For the Government, a Step Forward on Mortgages
Mortgage giants Fannie Mae and Freddie Mac are going to speed up loan modifications for hundreds of thousands of borrowers, the government announced today.
As we said earlier, some help for homeowners couldn’t come too soon, given all that’s been done for banks, insurance companies, and anyone else with their hands out.
This new effort isn’t as widespread as some housing advocates have been pushing for – it applies only to Fannie and Freddie loans, and there are restrictions on who can qualify – but since the two agencies hold half of all the nation’s mortgages, streamlining modifications is an important move. The government hopes more lenders and servicers will follow suit, the Wall Street Journal says.
I think the most important thing about this latest plan is that it includes paying services to do loan modifications. One holdup in redoing loans has been the lack of financial incentives for servicers, who stand to earn more by foreclosing.
From the Journal:
Servicers are expected to be paid $800 for a successful modification and loan investors are expected to reimburse servicers for certain fees associated with the modification. There will be a 90-day trial period, and if borrowers successfully make payments for those 90 days the modification will be formally approved.
That seems more than fair to me. The government still is working on a more sweeping plan, but this one certainly is a good start, and it’s more help for homeowners than we’ve seen so far.

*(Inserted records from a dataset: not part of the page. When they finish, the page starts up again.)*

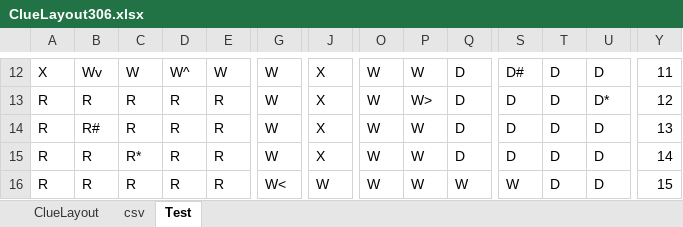
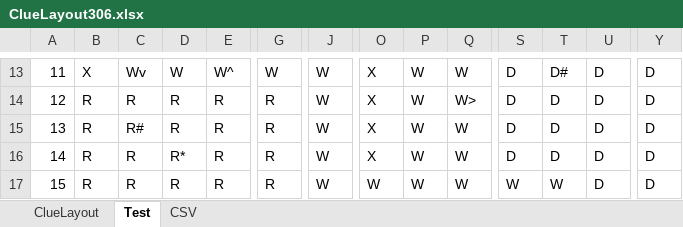
Before and after one commit to danielrosen29/ClueGameNew, an Excel workbook: data/ClueLayout306.xlsx, sheet Test, drawn as a sheet; only a part is shown, gaps mark what is left out; values as stored, in another font and other column widths than the file's, no cell formats; addresses are those after the commit; the diff covers the shown part only; the diff names each change by its address in the sheet, - before the commit and + after, or states it on an @@ line.

```diff
--- a/data/ClueLayout306.xlsx (sheet Test)
+++ b/data/ClueLayout306.xlsx (sheet Test)
-sheet tab: csv
+sheet tab: CSV
-A13: X
+A13: 11
-B13: Wv
+B13: X
-C13: W
+C13: Wv
-D13: W^
+D13: W
-E13: W
+E13: W^
-J13:J16: X
+J13:J16: W
-O13:O16: W
+O13:O16: X
-Q13: D
+Q13: W
-S13: D#
+S13: D
-T13: D
+T13: D#
-Y13: 11
+Y13: D
-A14: R
+A14: 12
-G14:G16: W
+G14:G16: R
-P14: W>
+P14: W
-Q14: D
+Q14: W>
-U14: D*
+U14: D
-Y14: 12
+Y14: D
-A15: R
+A15: 13
-B15: R#
+B15: R
-C15: R
+C15: R#
-Q15:Q16: D
+Q15:Q16: W
-Y15: 13
+Y15: D
-A16: R
+A16: 14
-C16: R*
+C16: R
-D16: R
+D16: R*
-Y16: 14
+Y16: D
-A17: R
+A17: 15
-G17: W<
+G17: R
-T17: D
+T17: W
-Y17: 15
+Y17: D
```
Also changed, not shown: 1 added row, 1 removed row and 177 edited cells elsewhere in this sheet, sheet ClueLayout, cell formats, 19 other files.
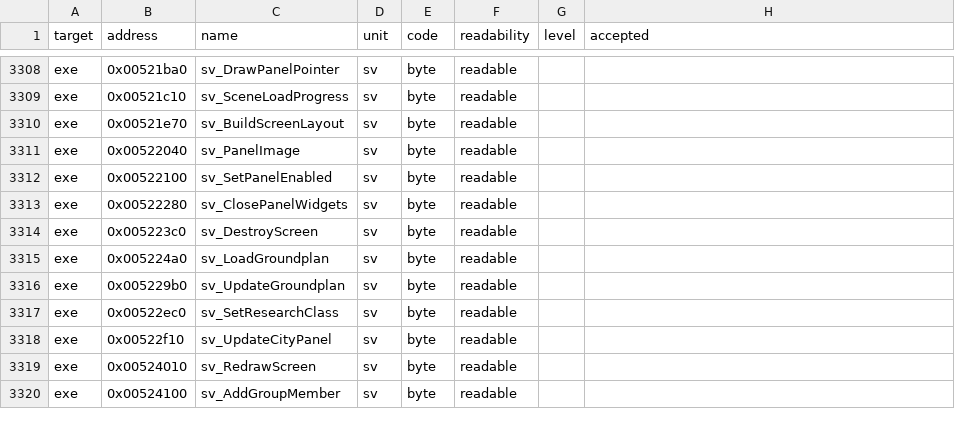
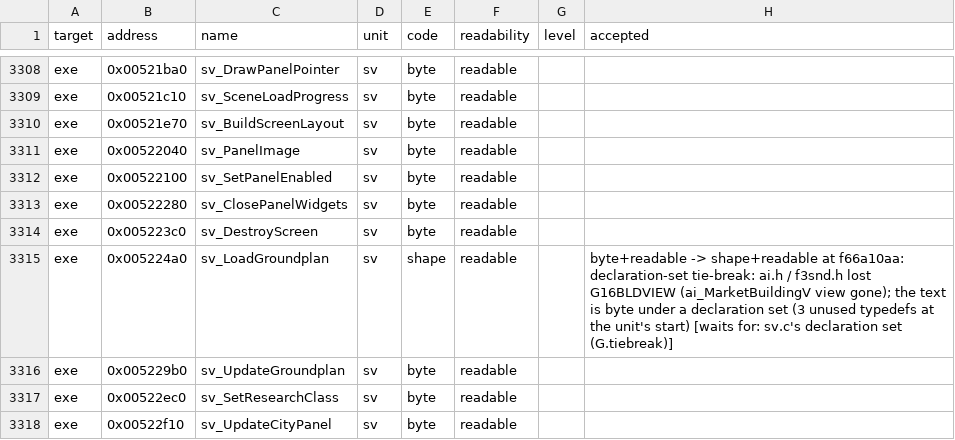
Before and after one commit to andre-tebart/gildegold, a TSV file: ledger/grades.tsv, drawn as a sheet; only a part is shown, gaps mark what is left out; the shorter side is filled out with more unchanged rows.

```diff
--- a/ledger/grades.tsv
+++ b/ledger/grades.tsv
@@ -3314,3 +3314,3 @@ exe	0x00522280	sv_ClosePanelWidgets	sv	byte	readable
 exe	0x005223c0	sv_DestroyScreen	sv	byte	readable		
-exe	0x005224a0	sv_LoadGroundplan	sv	byte	readable		
+exe	0x005224a0	sv_LoadGroundplan	sv	shape	readable		byte+readable -> shape+readable at f66a10aa: declaration-set tie-break: ai.h / f3snd.h lost G16BLDVIEW (ai_MarketBuildingV view gone); the text is byte under a declaration set (3 unused typedefs at the unit's start) [waits for: sv.c's declaration set (G.tiebreak)]
 exe	0x005229b0	sv_UpdateGroundplan	sv	byte	readable		
```
Also changed, not shown: 7 other files.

It’s far too early to call this a trend, and to expect more in the immediate future. But the move pushes forward the slow, incremental progress being made toward more loan modifications, and toward helping more homeowners. Congress passed that $700 billion bailout bill in short order. Helping homeowners clearly is going take longer, with plenty of complications. But it inched ahead a bit more today, and that’s a hopeful sign.